The Indian markets took a breather after a strong bull run as oil prices reached their highest since July 2015 as Saudi Arabian Crown Prince Mohammed bin Salman's purge led to arrests of royals, ministers, and investors, including prominent billionaire investor Alwaleed bin Talal.
Crude oil, however, settled slightly lower on Wednesday after US government data showed rising domestic crude production, a surprise build in US stockpiles and a decline in monthly Chinese crude imports.
However, analysts will still watch-out the prices amid escalating tensions between OPEC members Saudi Arabia and Iran, which they said did more to rattle the market than the prince's purge.
Along with crude prices hitting a two and a half year-high, few of the factors that might drag market sentiment even further are the fiscal deficit standing at 91.3 per cent, the risk of fiscal slippages, coupled with a low likelihood for a Reserve Bank of India (RBI) rate cut, and the US Federal Reserve definitely hiking rates in December.
Analysts feel that these factors might lead to a dip in the markets but the indices will not see a mega correction in the short term. As long as there are no major negative events globally and at the domestic level, they expect the markets to remain buoyant.
"We might see a correction in the beginning of next year before the Budget but, in the short-term, the markets will remain range-bound," said AK Prabhakar, head of research at IDBI Capital.
However, there are concerns. Fuel prices may rise further despite crude steadying a bit. The price of Brent crude has gone up by 36 per cent since then. Subsequently, fuel prices in India have also risen.
According to Prabhakar, "Indian markets are in a tight spot but it doesn't mean that we will correct. There will be a pressure and markets might see a knee-jerk reaction but this bull-run will continue. Even when crude oil prices were at $140-$150/barrel, the bull market was at the peak. Now, we are hardly near $70/barrel. We don't need to worry too much at these levels."
"Now, the share of alternative energy is also on the rise, so one should not be too worried about it. But yes, it is a concern. Low oil prices were a benefit India had and the government used it to the fullest. Now, we might see some inflationary pressure due to the rise in prices," he added.
Brent crude oil prices reached their highest since July 2015 after Saudi Crown Prince Mohammed bin Salman's purge.

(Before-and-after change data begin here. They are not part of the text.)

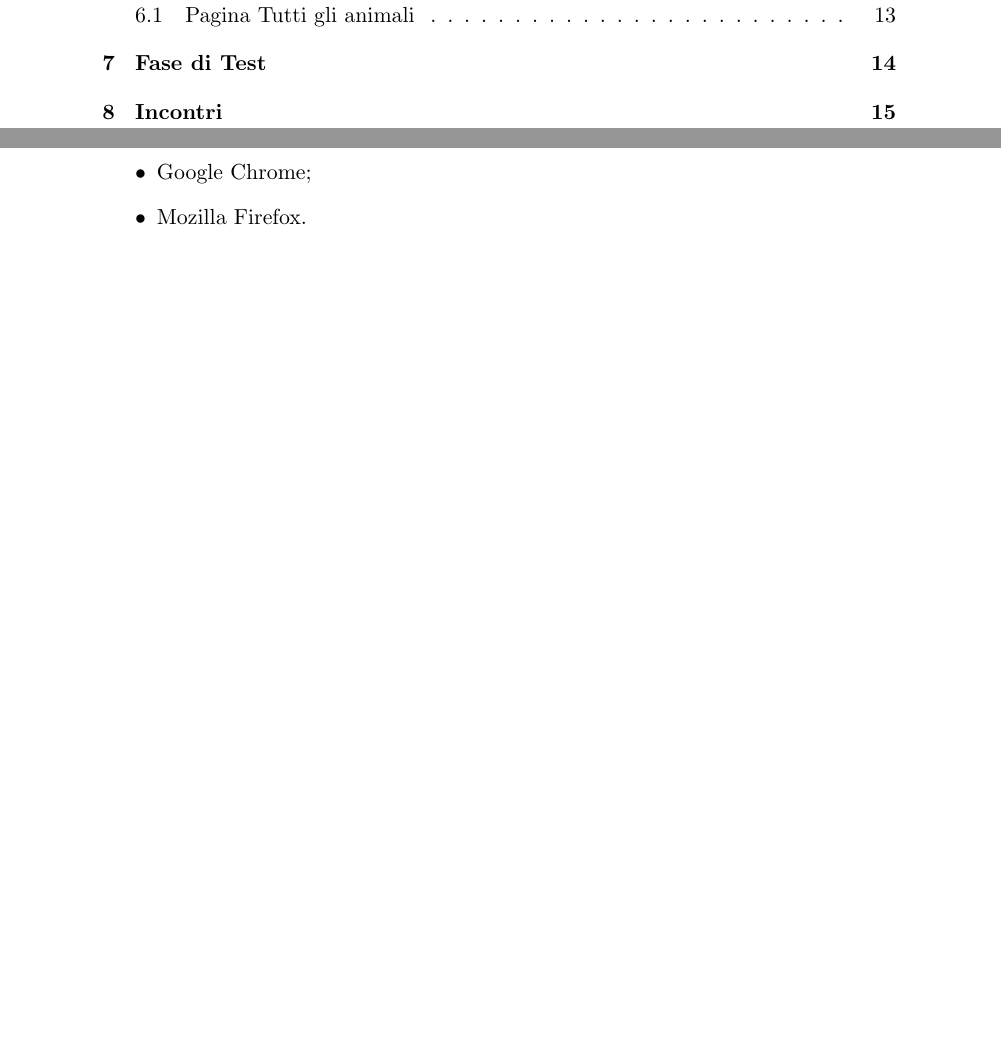
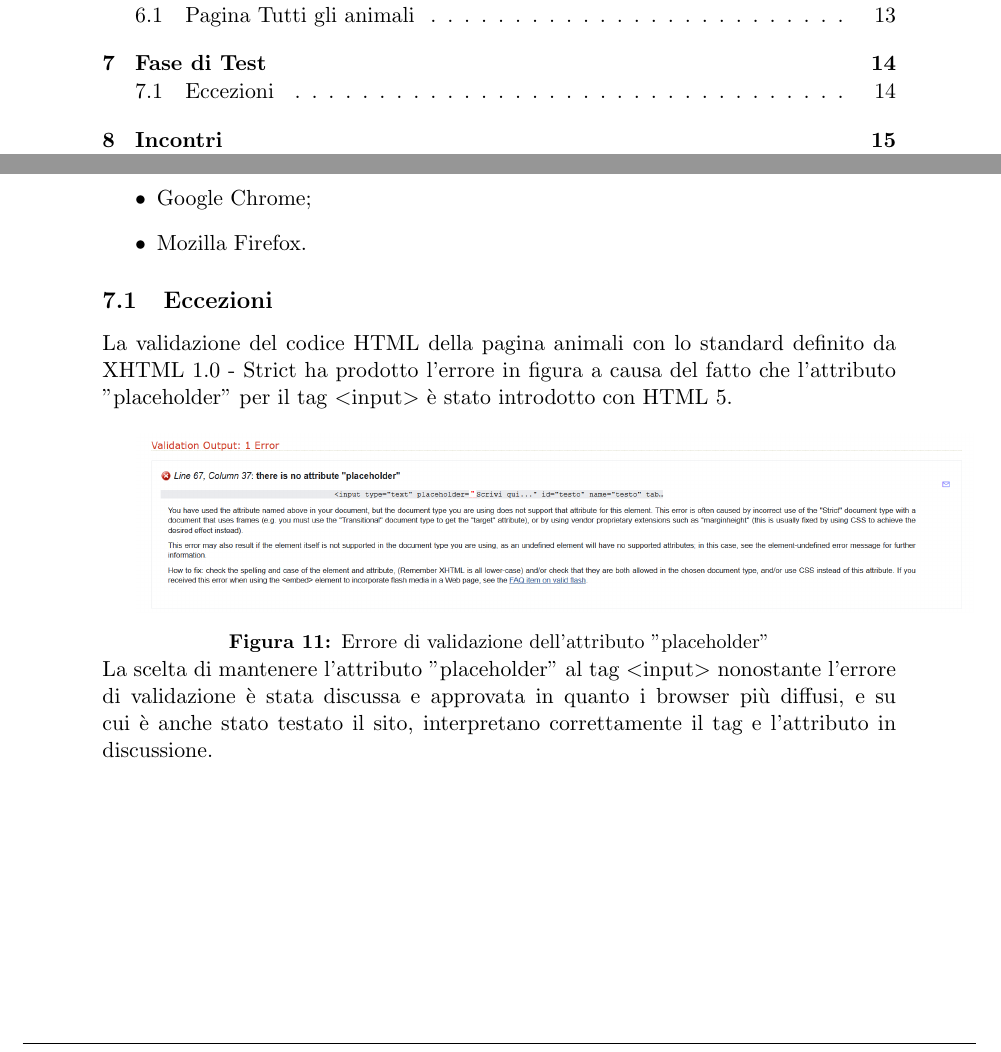
Before and after one commit to Fgiulia/progettoTecnologieWeb2019-2020, a LaTeX document (Relazione/relazione.tex, which reads Relazione/sezioni/FaseDiTest.tex): two parts of pages 2 and 17 of 20, joined at a grey line, cut so that both start at the same text, the shorter picture padded with empty space. Compiled offline with pdfLaTeX.

Commit message:
aggiunta parte su eccezioni alla relazione

```diff
--- a/Relazione/sezioni/FaseDiTest.tex
+++ b/Relazione/sezioni/FaseDiTest.tex
@@ -15,5 +15,11 @@ Tutte le pagine e il relativo codice sono stati sottoposti a una validazione att
         \item Mozilla Firefox.
     \end{itemize}
 
+	\subsection{Eccezioni}
+	La validazione del codice HTML della pagina animali con lo standard definito da XHTML 1.0 - Strict ha prodotto l'errore in figura a causa del fatto che l'attributo "placeholder" per il tag $<$input$>$ è stato introdotto con HTML 5.\\
 
+	\includegraphics[width=35pc]{./img/erroreValidazione.png}
+	\captionof{figure}{Errore di validazione dell'attributo "placeholder"}
+
+	La scelta di mantenere l'attributo "placeholder" al tag $<$input$>$ nonostante l'errore di validazione è stata discussa e approvata in quanto i browser più diffusi, e su cui è anche stato testato il sito, interpretano correttamente il tag e l'attributo in discussione.
 \pagebreak
```
Also changed, not shown: Relazione/img/erroreValidazione.png (added), Relazione/relazione.pdf.
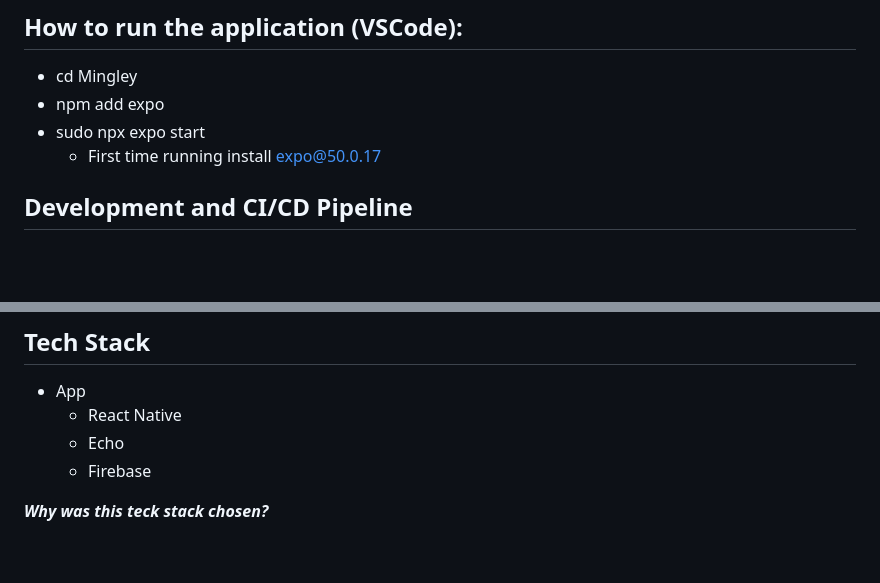
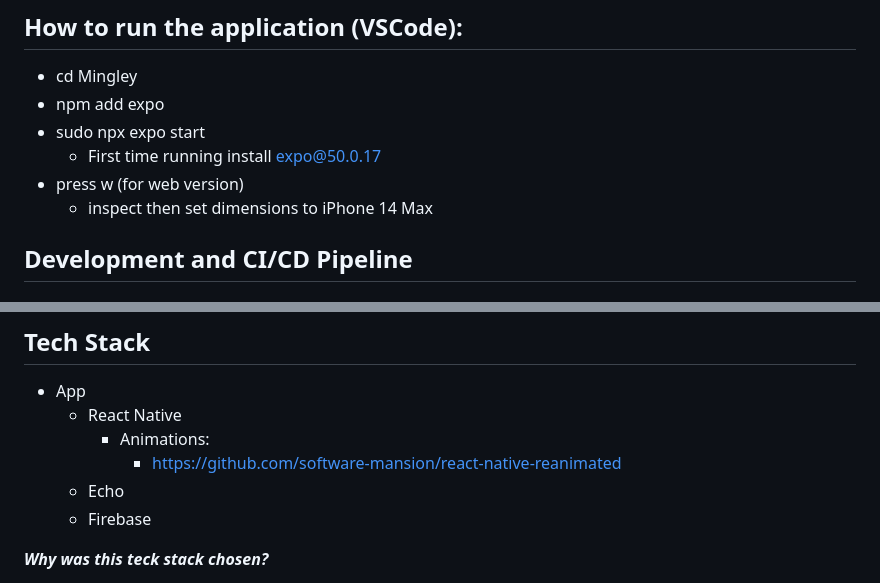
Before and after one commit to PAPHI-TBD/mobile-app, a Markdown page: README.md, 2 parts joined by grey strips. Rendered like a GitHub page; blank space fills up the shorter version.

```diff
--- a/README.md
+++ b/README.md
@@ -14,6 +14,8 @@ Mingley aims to help people find friends, events, and a community in new areas.
 - npm add expo
 - sudo npx expo start
   - First time running install expo@50.0.17
+- press w (for web version)
+  - inspect then set dimensions to iPhone 14 Max
 
 
 ## Development and CI/CD Pipeline
@@ -49,6 +51,8 @@ Upon decision, the `staging` branch is merged into the `production` branch, mark
 ## Tech Stack
 - App
   - React Native
+    - Animations:
+      - https://github.com/software-mansion/react-native-reanimated
   - Echo
   - Firebase
 
```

Analysts feel that the crown prince's crackdown is largely a move to consolidate power before he assumes the throne later this year or next. It is nevertheless a shocking move by the Saudi royal, and one that will have big repercussions for the country's oil industry.
Meanwhile, in India, the rise in oil prices might have some inflationary pressure, suggesting that the RBI may not cut rates in its December policy.
However, analysts say that the markets do not see a rate cut happening in the December meet and have already priced that in.
Ankur Varman, AVP (institutional equity sales) at Emkay Global Financial Services, said, "I do not think the RBI will cut rates in December. But, as far as the markets are concerned, the inflows are very strong and also this rally is not India-centric. It is a global rally. All the equity markets have been rising in sync. Barring a shallow correction, there has to be a major global event for a major one (correction). A domestic rate hike will not see a correction that big."
He added that there may be a 2-3 per cent dip; but for a rally this big, it would not really matter.
With fiscal deficit at 91.3 per cent and the bank recapitalisation plan getting implemented, it seems that the government might not be able to meet the current year's fiscal deficit target of 3.2 per cent of gross domestic product.
The government, recently, had to cut expenditure, including on the much-needed capital front, in September for a second month in a row, to control its fiscal deficit.
The squeeze on capital expenditure (capex) was so much that it declined even cumulatively as a percentage of Budget expenditure in the first half of 2017-18, compared with the year-ago period.
Both Prabhakar and Varman suggest that markets have factored in a bit of slippage as the place the money is getting spent in is more important.
"Markets have already factored in a bit of fiscal slippage. Markets have been very positive about the recapitalisation and the format it has been done in. Even if the government does not meet the target and shoots past it by a little, markets won't be overtly negative on the same," Varman said.
Prabhakar said that a bit of fiscal slippage would not lead to a major correction, adding that the government would not reduce spending as it might become a problem during elections.